It felt a lot different from Miller’s perspective, to be sure. He joked that being a head coach is “actually a pretty good job if you only show up to the game.”

“But we run the same system,” he said on a serious note. “(The rest of the staff) kept me abreast, especially (Thursday). We met for an hour, two hours. Almost as if we’re preparing for a quick turnaround.”

And once Thursday’s game started, normalcy returned. Miller was his usual fiery self on the sideline, and Arizona beat Stanford for the 17th straight time to clinch a share of the Pac-12 title.

“We’re at home and we were playing for a lot,” Miller said. “I thought we had a focused approach leading up to the game. There was no member of our team or organization that doesn’t realize the meaning of winning a regular season championship. Once we were all here together it was business as usual.”

Miller received a trio of standing ovations from the UA faithful throughout the night. Two before the game, and one at the start of the second half. Fans chanted his name and held up signs in support.

Miller waved in appreciation.

“I really didn’t know what to think about it other than it’s just very, very emotional,” he said. “Tucson and our fans, they’ve always been the very, very best to my family and myself. They’ve supported our basketball program like no other and to see them do that was very emotional, and it was something I’ll never, ever forget.”

Allonzo Trier was a fan favorite, too. The junior’s PED suspension was lifted just two hours before tip off. He had won another appeal, and Arizona now had its coach and leading scorer back.

“We had our fingers crossed and hoping that it would go that way,” Miller said. “I think we’re all really elated for him and for us that it did.”

Trier scored 18 points on 10 shots and made key free throws down the stretch, despite missing the last two games.

His impact was felt early and often, sinking a 3 to give Arizona a 5-0 lead in the opening minute. He turned to the crowd and hollered, “I’m back!” afterward.

“I cannot imagine what was going through his mind before tonight’s game, because he didn’t know if he was going to play maybe two hours before the game,” Ristic said. “So, it was really tough for him, but then when we got the news that he’s cleared to play ... that brought more energy to our team. And that’s what helped us win tonight.”

Now, Arizona is tasked with sustaining that newfound energy.

When Miller first addressed the team after his return, the conversation centered on re-focusing after a turbulent week.

Control the things we control, Miller called it — tuning out the outside noise, trusting each other, and using the adversity to come closer together so they can play their best basketball down the stretch.

“A stick-to-it (mentality),” Miller said. “A family in sports that has to rely on each other. That’s what we talked about.”

And this family has gone through a lot together since it first assembled over the summer.

Let’s start in August. While on an exhibition tour in Spain, the Wildcats were caught in Barcelona as the city was the victim of a terrorist attack. Walk-on Kory Jones tore his ACL on that trip, too.

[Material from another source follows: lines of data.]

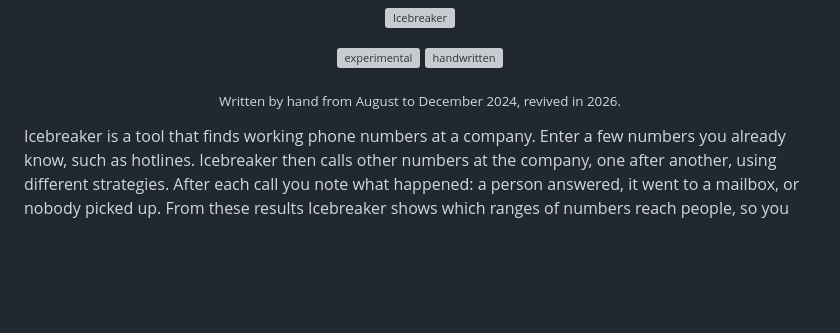
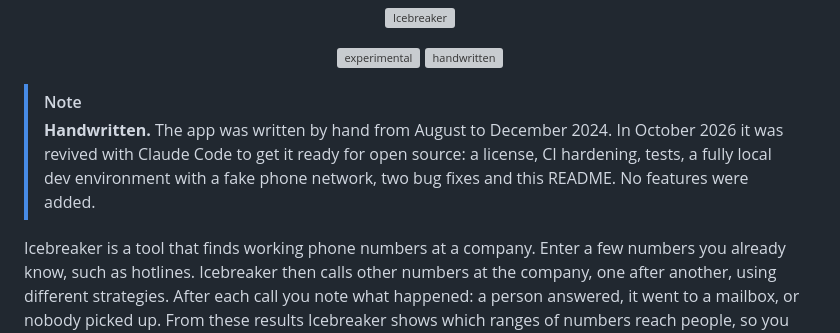
Before and after one commit to Clueed/icebreaker, a Markdown page: README.md, the part around the change. Rendered like a GitHub page; blank space fills up the shorter version; grey boxes are pictures that could not be loaded.

Commit message:
docs: explain the handwritten tag in a README note
Say when the app was written and what the 2026 revival changed.

Co-Authored-By: Claude Opus 5.5 <noreply@anthropic.com>

```diff
--- a/README.md
+++ b/README.md
@@ -16,7 +16,8 @@
   </picture>
 </p>
 
-<p align="center"><sub>Written by hand from August to December 2024, revived in 2026.</sub></p>
+> [!NOTE]
+> **Handwritten.** The app was written by hand from August to December 2024. In October 2026 it was revived with Claude Code to get it ready for open source: a license, CI hardening, tests, a fully local dev environment with a fake phone network, two bug fixes and this README. No features were added.
 
 Icebreaker is a tool that finds working phone numbers at a company. Enter a few numbers you already know, such as hotlines. Icebreaker then calls other numbers at the company, one after another, using different strategies. After each call you note what happened: a person answered, it went to a mailbox, or nobody picked up. From these results Icebreaker shows which ranges of numbers reach people, so you know which numbers to call.
 
```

A month later, assistant coach Book Richardson was arrested amid the college basketball recruiting scandal, and Rawle Alkins broke his foot.

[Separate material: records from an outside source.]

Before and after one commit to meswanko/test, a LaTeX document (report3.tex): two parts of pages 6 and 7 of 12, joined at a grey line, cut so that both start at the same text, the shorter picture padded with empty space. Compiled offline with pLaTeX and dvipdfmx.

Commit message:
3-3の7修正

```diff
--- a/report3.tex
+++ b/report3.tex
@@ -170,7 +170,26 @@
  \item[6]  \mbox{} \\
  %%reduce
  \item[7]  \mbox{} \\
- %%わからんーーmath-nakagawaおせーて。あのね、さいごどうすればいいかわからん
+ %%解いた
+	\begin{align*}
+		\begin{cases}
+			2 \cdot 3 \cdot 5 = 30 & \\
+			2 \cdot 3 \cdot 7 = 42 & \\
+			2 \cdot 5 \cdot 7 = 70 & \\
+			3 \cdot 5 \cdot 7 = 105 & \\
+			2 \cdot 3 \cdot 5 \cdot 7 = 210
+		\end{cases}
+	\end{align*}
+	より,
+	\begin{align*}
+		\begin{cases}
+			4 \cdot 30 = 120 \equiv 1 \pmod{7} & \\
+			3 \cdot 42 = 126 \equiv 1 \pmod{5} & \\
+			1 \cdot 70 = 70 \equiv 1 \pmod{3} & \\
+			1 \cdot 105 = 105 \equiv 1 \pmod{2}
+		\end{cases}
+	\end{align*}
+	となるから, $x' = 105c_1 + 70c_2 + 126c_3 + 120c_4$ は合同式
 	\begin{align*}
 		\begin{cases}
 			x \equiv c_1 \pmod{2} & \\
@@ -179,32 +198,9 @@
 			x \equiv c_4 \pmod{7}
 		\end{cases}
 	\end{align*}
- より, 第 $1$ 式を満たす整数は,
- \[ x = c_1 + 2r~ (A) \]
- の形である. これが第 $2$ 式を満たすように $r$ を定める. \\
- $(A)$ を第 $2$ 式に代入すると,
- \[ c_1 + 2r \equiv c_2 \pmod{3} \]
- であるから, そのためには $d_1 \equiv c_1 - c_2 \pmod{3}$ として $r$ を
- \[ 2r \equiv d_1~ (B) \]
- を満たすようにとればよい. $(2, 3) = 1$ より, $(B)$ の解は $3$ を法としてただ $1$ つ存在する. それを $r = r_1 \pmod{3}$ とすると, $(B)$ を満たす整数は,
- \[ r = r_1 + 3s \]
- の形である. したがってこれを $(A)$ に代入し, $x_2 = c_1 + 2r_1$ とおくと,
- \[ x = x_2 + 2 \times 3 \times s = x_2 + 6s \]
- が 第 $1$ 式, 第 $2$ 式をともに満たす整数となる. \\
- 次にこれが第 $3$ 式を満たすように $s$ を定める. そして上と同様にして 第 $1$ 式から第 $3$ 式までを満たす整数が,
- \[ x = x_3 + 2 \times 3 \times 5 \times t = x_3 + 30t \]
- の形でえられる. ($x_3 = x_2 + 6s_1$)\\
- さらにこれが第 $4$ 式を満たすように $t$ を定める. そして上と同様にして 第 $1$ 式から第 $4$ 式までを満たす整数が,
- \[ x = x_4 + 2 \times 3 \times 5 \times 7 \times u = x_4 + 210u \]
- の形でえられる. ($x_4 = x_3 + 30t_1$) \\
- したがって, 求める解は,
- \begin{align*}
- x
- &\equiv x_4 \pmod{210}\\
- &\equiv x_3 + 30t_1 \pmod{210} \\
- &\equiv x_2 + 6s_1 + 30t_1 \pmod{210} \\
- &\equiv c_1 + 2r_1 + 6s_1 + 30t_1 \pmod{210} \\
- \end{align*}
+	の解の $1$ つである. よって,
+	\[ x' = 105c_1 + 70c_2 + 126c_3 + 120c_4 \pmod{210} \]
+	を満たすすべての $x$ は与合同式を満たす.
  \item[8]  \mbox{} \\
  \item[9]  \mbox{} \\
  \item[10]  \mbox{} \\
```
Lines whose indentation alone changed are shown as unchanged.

Two months after that, Arizona lost three games in three days in the Bahamas, falling out of the Top 25 for the first time in 100 weeks.

Yet, all those things pale in comparison to losing Trier and Miller in the same week, all while being in the spotlight of college basketball’s biggest controversy.

But now Arizona has all its pieces back as the season is about to hit its utmost importance — and a chip on its shoulder.

It’s not just the Wildcats versus their opponents anymore. It’s them versus everybody.

“I think we can flip the story, we can make a run in the tournament and then we change the whole situation,” Ristic said.

“Like two days ago everybody was against us. The whole nation, even some of you guys (in the media), were against us. And I think we’re going to use it as a motivation. And from this point on, I think the whole thing made us stronger, much tougher as a team. And I think we’re going to try to do something special now.”

Follow Ryan Kelapire on Twitter at @RKelapire